Stories from the PowerShell Trenches: Day 3

Adam Bertram

Adam Bertram

Read more posts by this author.

For day 3 of our Stories from the PowerShell Trenches series we have Tim Curwick. Tim has a blog (like all of you should!) and posted this awhile back. With permission, I’m reproducing it here but if you’d like to check out all the other great information Tim puts out head on over to his blog.

It was toward the end of my day after most of the users were gone when I decided to take the opportunity to briefly shut down an old virtual machine and compact the disks. It was running on a Hyper-V 2012 host, so you can’t compact the disks through the GUI. (It will let you try, and it won’t throw any errors, but it won’t actually compact anything.)

So I just tweaked a little snippet of code I had lying around, and let it fly. You have to mount the disks read only, run the compact, then dismount the disks.

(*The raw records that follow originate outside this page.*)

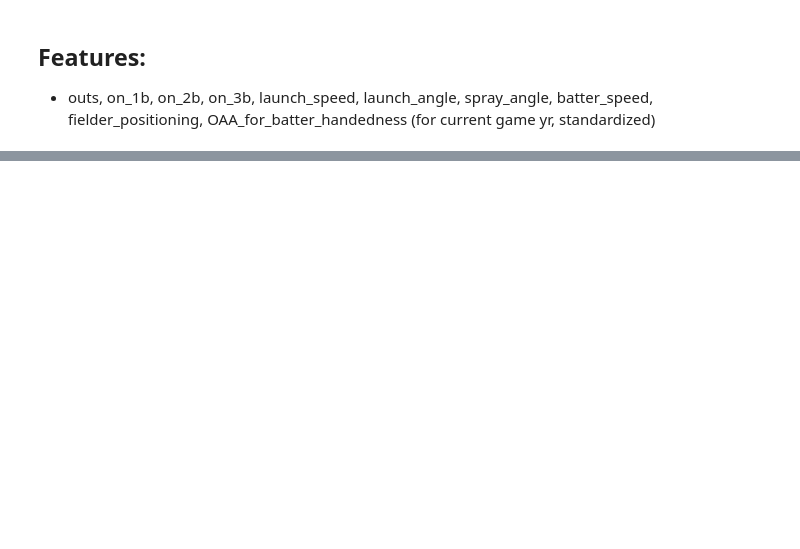
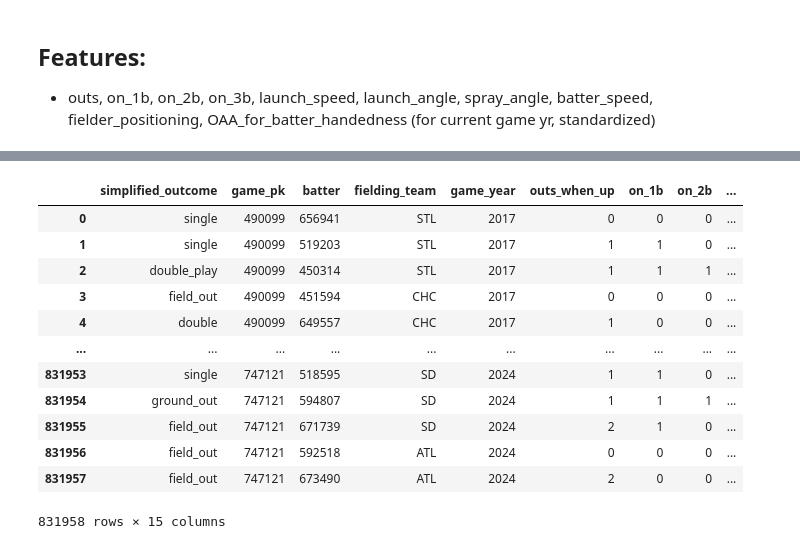
Before and after one commit to reecetec/mlb_simulator, a Jupyter notebook: notebooks/5.0-hit-classifier.ipynb, the cells around one changed output, grey strips where cells are left out. Cells and saved outputs as stored; diff of their text form; code cells hidden in the pictures; blank space fills up the shorter version.

```diff
--- a/notebooks/5.0-hit-classifier.ipynb
+++ b/notebooks/5.0-hit-classifier.ipynb
@@ -90,0 +170,36 @@ url = "https://baseballsavant.mlb.com/leaderboard/sprint_speed?min_season=2024&m
+# %%
+df = query_mlb_db("""
+    SELECT
+    CASE
+        WHEN events IN ('single') THEN 'single'
+        WHEN events IN ('double') THEN 'double'
+        WHEN events IN ('triple') THEN 'triple'
+        WHEN events IN ('home_run') THEN 'home_run'
+		WHEN events IN ('field_out') THEN 'field_out'
+        WHEN events IN ('ground_out', 'force_out') THEN 'ground_out'
+        WHEN events IN ('fly_out', 'sac_fly') THEN 'fly_out'
+        WHEN events IN ('double_play', 'grounded_into_double_play', 'sac_fly_double_play') THEN 'double_play'
+        WHEN events IN ('triple_play') THEN 'triple_play'
+        WHEN events IN ('field_error') THEN 'fielding_error'
+        WHEN events IN ('fielders_choice') THEN 'fielders_choice'
+        ELSE NULL
+    END AS simplified_outcome,
+	game_pk, batter,
+    case when inning_topbot='Top' then home_team else away_team end as 'fielding_team',
+    game_year, outs_when_up,
+	case when on_1b is not null then 1 else 0 end as on_1b,
+	case when on_2b is not null then 1 else 0 end as on_2b,
+	case when on_3b is not null then 1 else 0 end as on_3b,
+
+	if_fielding_alignment, of_fielding_alignment,
+	launch_speed, launch_angle, ROUND((-(180 / PI()) * atan2(hc_x - 130, 213 - hc_y) + 90)) as spray_angle
+FROM
+    Statcast
+WHERE type='X'
+and
+simplified_outcome &
+game_year & outs_when_up & of_fielding_alignment &
+launch_speed & launch_angle & spray_angle is not null
+ORDER BY GAME_DATE ASC;
+""")
+df.head()
@@ -90,0 +233,3 @@ url = "https://baseballsavant.mlb.com/leaderboard/sprint_speed?min_season=2024&m
+# %%
+venue_df = query_mlb_db('select game_pk, venue_name from VenueGamePkMapping;')
+venue_df.head()
@@ -90,0 +243,17 @@ url = "https://baseballsavant.mlb.com/leaderboard/sprint_speed?min_season=2024&m
+# %%
+df = df.merge(venue_df, how='left', on='game_pk')
+df
+# %% [output]
+|  | simplified_outcome | game_pk | batter | fielding_team | game_year | outs_when_up | on_1b | on_2b | ... |
+| 0 | single | 490099 | 656941 | STL | 2017 | 0 | 0 | 0 | ... |
+| 1 | single | 490099 | 519203 | STL | 2017 | 1 | 1 | 0 | ... |
+| 2 | double_play | 490099 | 450314 | STL | 2017 | 1 | 1 | 1 | ... |
+| 3 | field_out | 490099 | 451594 | CHC | 2017 | 0 | 0 | 0 | ... |
+| 4 | double | 490099 | 649557 | CHC | 2017 | 1 | 0 | 0 | ... |
+| ... | ... | ... | ... | ... | ... | ... | ... | ... | ... |
+| 831953 | single | 747121 | 518595 | SD | 2024 | 1 | 1 | 0 | ... |
+| 831954 | ground_out | 747121 | 594807 | SD | 2024 | 1 | 1 | 1 | ... |
+| 831955 | field_out | 747121 | 671739 | SD | 2024 | 2 | 1 | 0 | ... |
+| 831956 | field_out | 747121 | 592518 | ATL | 2024 | 0 | 0 | 0 | ... |
+| 831957 | field_out | 747121 | 673490 | ATL | 2024 | 2 | 0 | 0 | ... |
+831958 rows × 15 columns
```
Also changed, not shown: parts of 27 cells of this notebook, 2 other files.
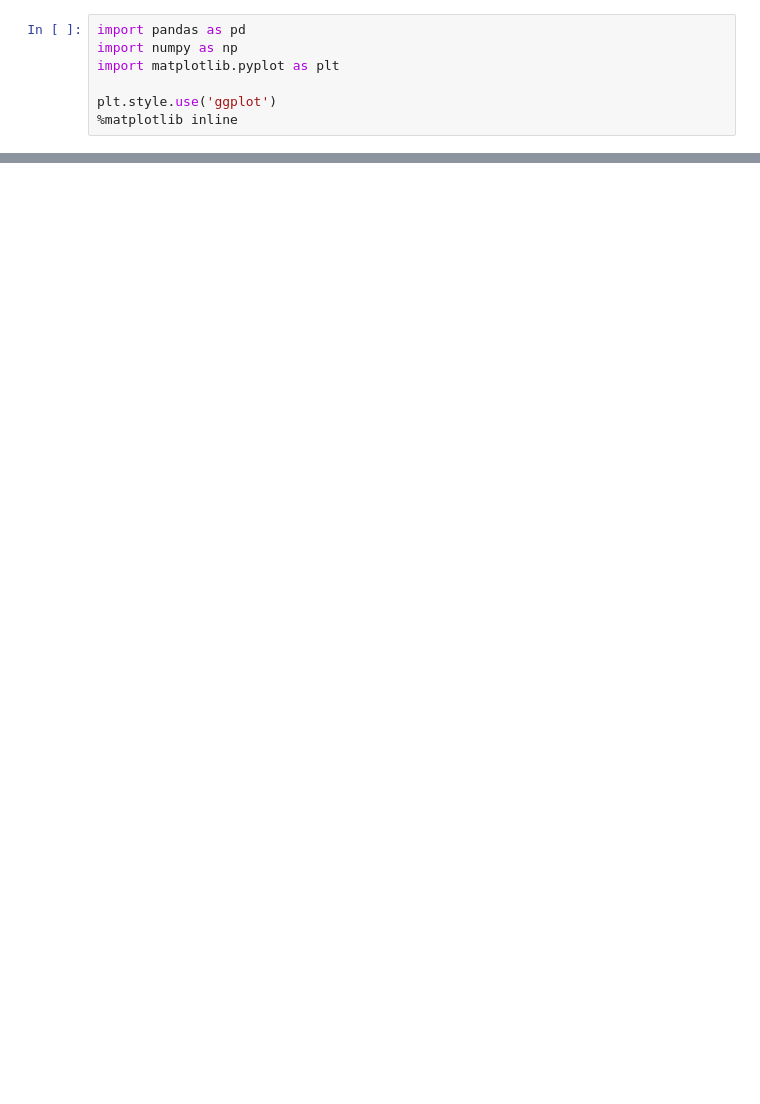
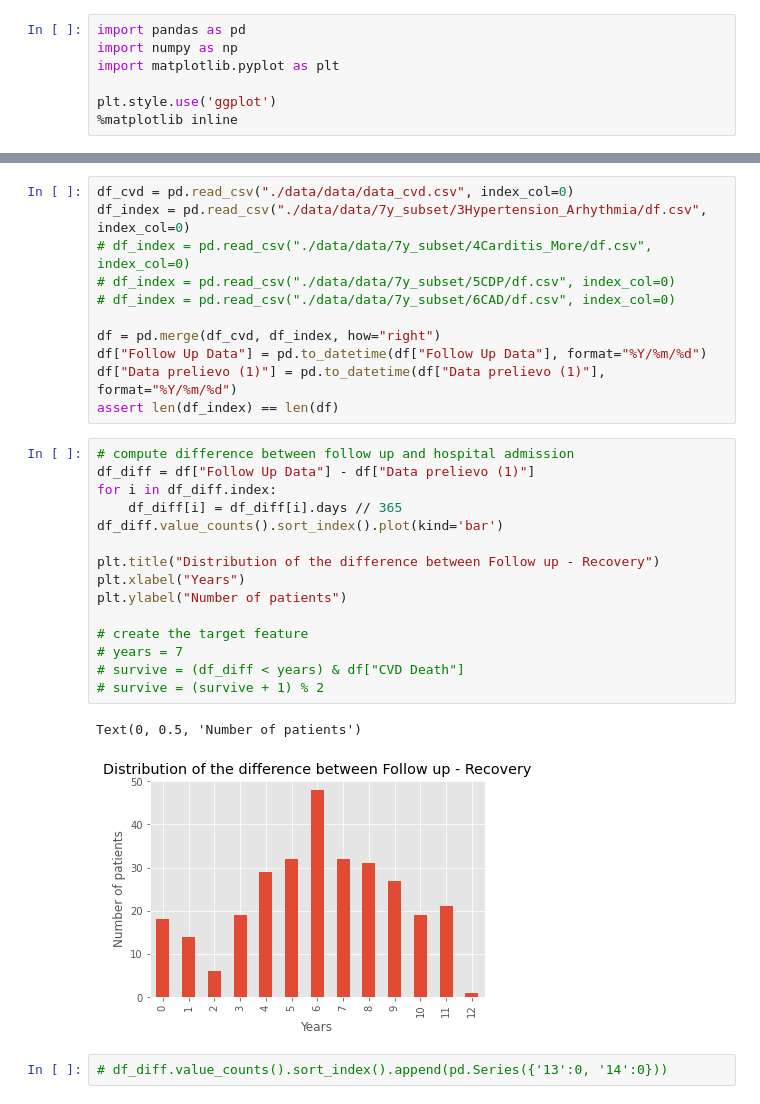
Before and after one commit to orientino/ml4cad, a Jupyter notebook: data_explore.ipynb, the cells around one changed output, grey strips where cells are left out. Cells and saved outputs as stored; diff of their text form; blank space fills up the shorter version.

Commit message:
Add correct subset data

```diff
--- a/data_explore.ipynb
+++ b/data_explore.ipynb
@@ -188,0 +37,31 @@ df_diff_cvd.value_counts(normalize=True).sort_index()[:5].sum()
+# %%
+df_cvd = pd.read_csv("./data/data/data_cvd.csv", index_col=0)
+df_index = pd.read_csv("./data/data/7y_subset/3Hypertension_Arhythmia/df.csv", index_col=0)
+# df_index = pd.read_csv("./data/data/7y_subset/4Carditis_More/df.csv", index_col=0)
+# df_index = pd.read_csv("./data/data/7y_subset/5CDP/df.csv", index_col=0)
+# df_index = pd.read_csv("./data/data/7y_subset/6CAD/df.csv", index_col=0)
+
+df = pd.merge(df_cvd, df_index, how="right")
+df["Follow Up Data"] = pd.to_datetime(df["Follow Up Data"], format="%Y/%m/%d")
+df["Data prelievo (1)"] = pd.to_datetime(df["Data prelievo (1)"], format="%Y/%m/%d")
+assert len(df_index) == len(df)
+# %%
+# compute difference between follow up and hospital admission
+df_diff = df["Follow Up Data"] - df["Data prelievo (1)"]
+for i in df_diff.index:
+    df_diff[i] = df_diff[i].days // 365
+df_diff.value_counts().sort_index().plot(kind='bar')
+
+plt.title("Distribution of the difference between Follow up - Recovery")
+plt.xlabel("Years")
+plt.ylabel("Number of patients")
+
+# create the target feature
+# years = 7
+# survive = (df_diff < years) & df["CVD Death"]
+# survive = (survive + 1) % 2
+# %% [output]
+Text(0, 0.5, 'Number of patients')
+[figure, added]
+# %%
+# df_diff.value_counts().sort_index().append(pd.Series({'13':0, '14':0}))
```
Also changed, not shown: parts of 18 cells of this notebook, 37 other files.
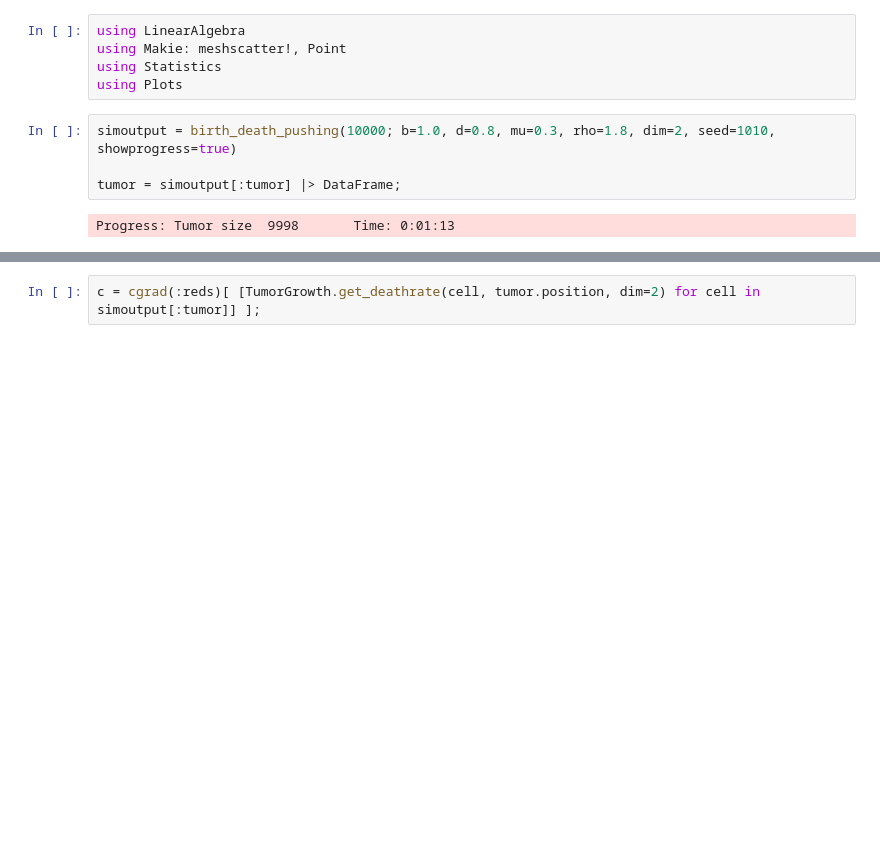
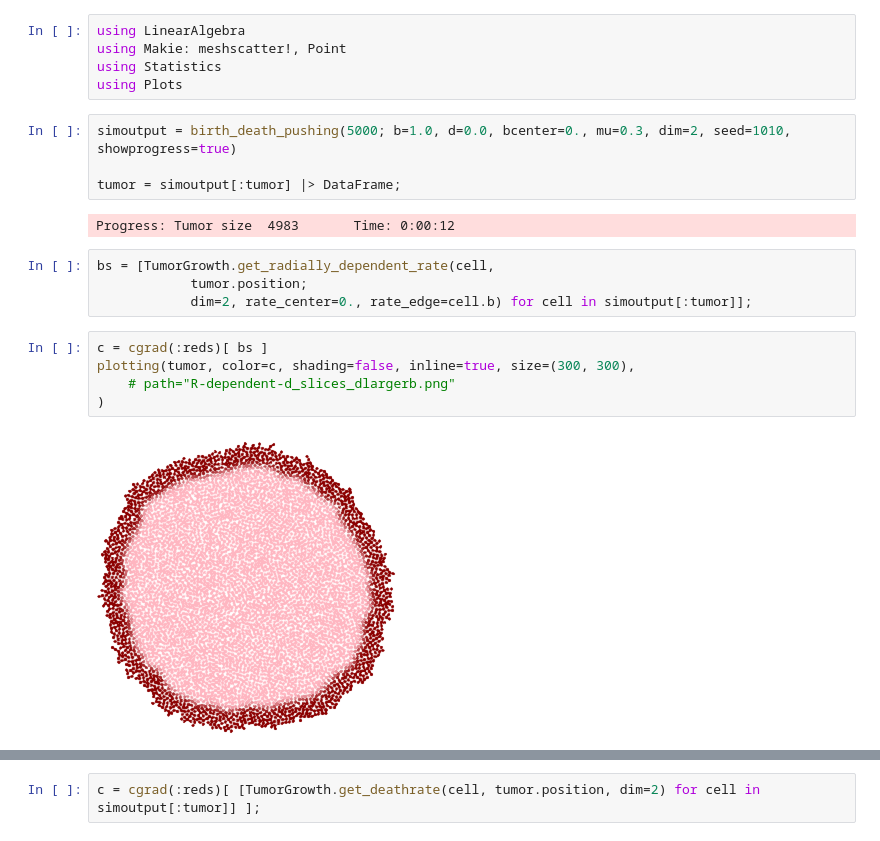
Before and after one commit to aangaji/TumorGrowth, a Jupyter notebook: usage.ipynb, the cells around one changed output, grey strips where cells are left out. Saved outputs shown, nothing was run; the diff lists cells and outputs as text; blank space fills up the shorter version.

```diff
--- a/usage.ipynb
+++ b/usage.ipynb
@@ -21,8 +21,19 @@ using Makie: meshscatter!, Point
 using Statistics
 using Plots
 # %%
-simoutput = birth_death_pushing(10000; b=1.0, d=0.8, mu=0.3, rho=1.8, dim=2, seed=1010, showprogress=true)
+simoutput = birth_death_pushing(5000; b=1.0, d=0.0, bcenter=0., mu=0.3, dim=2, seed=1010, showprogress=true)
 
 tumor = simoutput[:tumor] |> DataFrame;
 # %% [output]
-Progress: Tumor size  9998       Time: 0:01:13
+Progress: Tumor size  4983       Time: 0:00:12
+# %%
+bs = [TumorGrowth.get_radially_dependent_rate(cell,
+            tumor.position;
+            dim=2, rate_center=0., rate_edge=cell.b) for cell in simoutput[:tumor]];
+# %%
+c = cgrad(:reds)[ bs ]
+plotting(tumor, color=c, shading=false, inline=true, size=(300, 300),
+    # path="R-dependent-d_slices_dlargerb.png"
+)
+# %% [output]
+[figure, added]
```
Also changed, not shown: parts of 4 cells of this notebook, 3 other files.
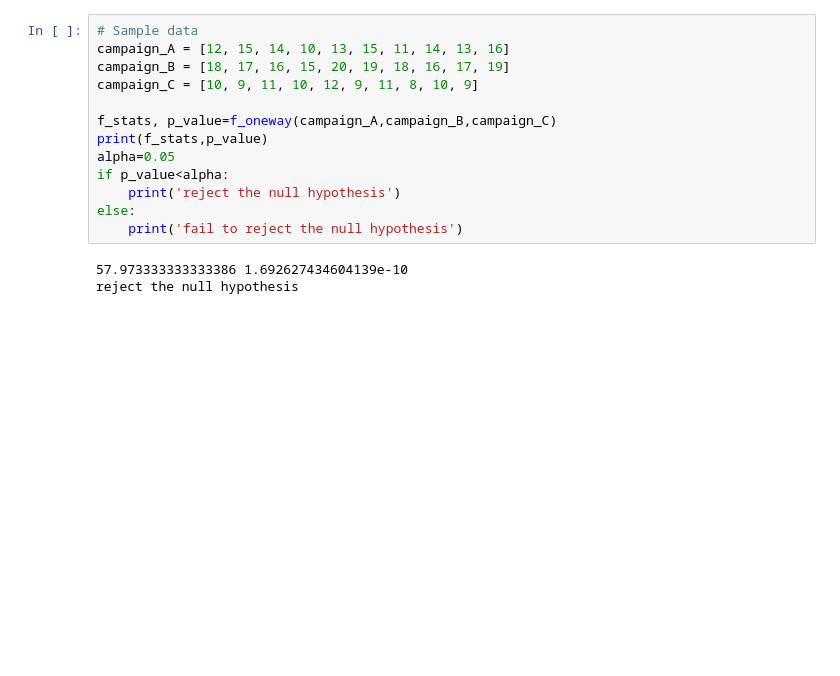
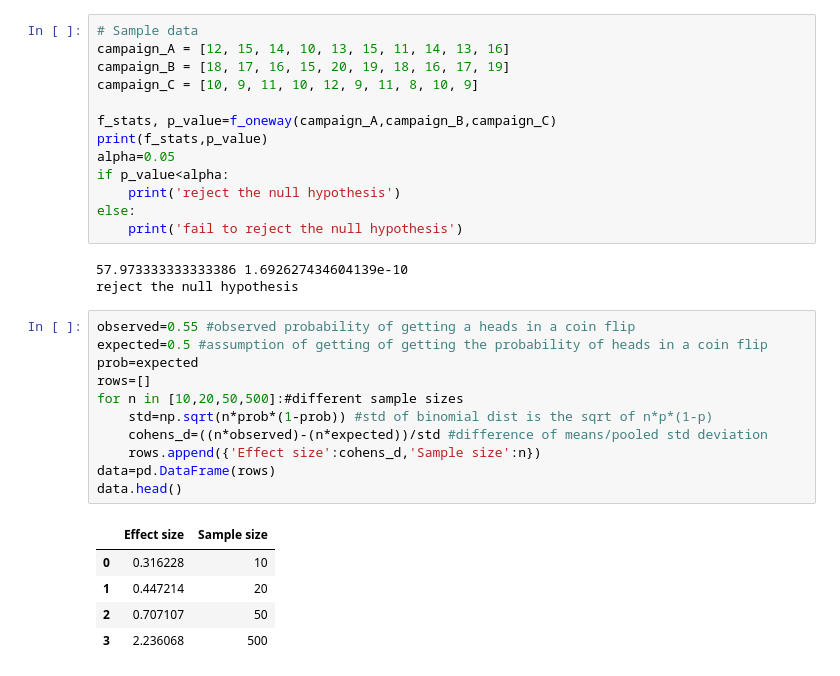
Before and after one commit to Brenda-Mutai/Python-, a Jupyter notebook: Statistical_Power_and_Anova.ipynb, the cells around one changed output. Cells and saved outputs as stored; diff of their text form; blank space fills up the shorter version.

```diff
--- a/Statistical_Power_and_Anova.ipynb
+++ b/Statistical_Power_and_Anova.ipynb
@@ -165,3 +165,20 @@ else:
 # %% [output]
 57.973333333333386 1.692627434604139e-10
 reject the null hypothesis
+# %%
+observed=0.55 #observed probability of getting a heads in a coin flip
+expected=0.5 #assumption of getting of getting the probability of heads in a coin flip
+prob=expected
+rows=[]
+for n in [10,20,50,500]:#different sample sizes
+    std=np.sqrt(n*prob*(1-prob)) #std of binomial dist is the sqrt of n*p*(1-p)
+    cohens_d=((n*observed)-(n*expected))/std #difference of means/pooled std deviation
+    rows.append({'Effect size':cohens_d,'Sample size':n})
+data=pd.DataFrame(rows)
+data.head()
+# %% [output]
+|  | Effect size | Sample size |
+| 0 | 0.316228 | 10 |
+| 1 | 0.447214 | 20 |
+| 2 | 0.707107 | 50 |
+| 3 | 2.236068 | 500 |
```
Also changed, not shown: parts of 2 cells of this notebook, 2 other files.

$Paths = (Get-ChildItem "D:\Virtual Machines\Server27" -Recurse -Include "*.vhd*" ).FullName
ForEach ($Path in $Paths) {
    Mount-VHD $Path
    Compact-Disk $Path
    Dismount-VHD $Path

It mounted the first disk and zipped right through the compact. Then it mounted the second disk.

Uh oh. Apparently there was some work to be done on that one. It was going real slow. Not normally that big of a deal, but I had to leave shortly to catch the last bus home, and I need to be sure that the server was back on for users in the morning.

If I had anticipated this, I could have easily added a line at the end of my snippet to start the virtual back up, but I didn’t. If I had run it as a job, I could have another script watch for the job to finish, but I hadn’t. If I had more time, I could write something to query the disk system to see when the disk was dismounted, but that wasn’t something I could do off the top of my head in the time I had available.

I finally realized that if the disk was still mounted, it was visible to the file system. I opened Windows Explorer and found it was assigned drive letter E:. That made it easy.

I launched another PowerShell window, put in my one-liner, and went home to my lovely wife.

While (Test-Path E:\) {
    Sleep -Seconds 10
Get-VM Server27* | Start-VM

Subscribe to Adam the Automator

Get the latest posts delivered right to your inbox

Looks like you're offline!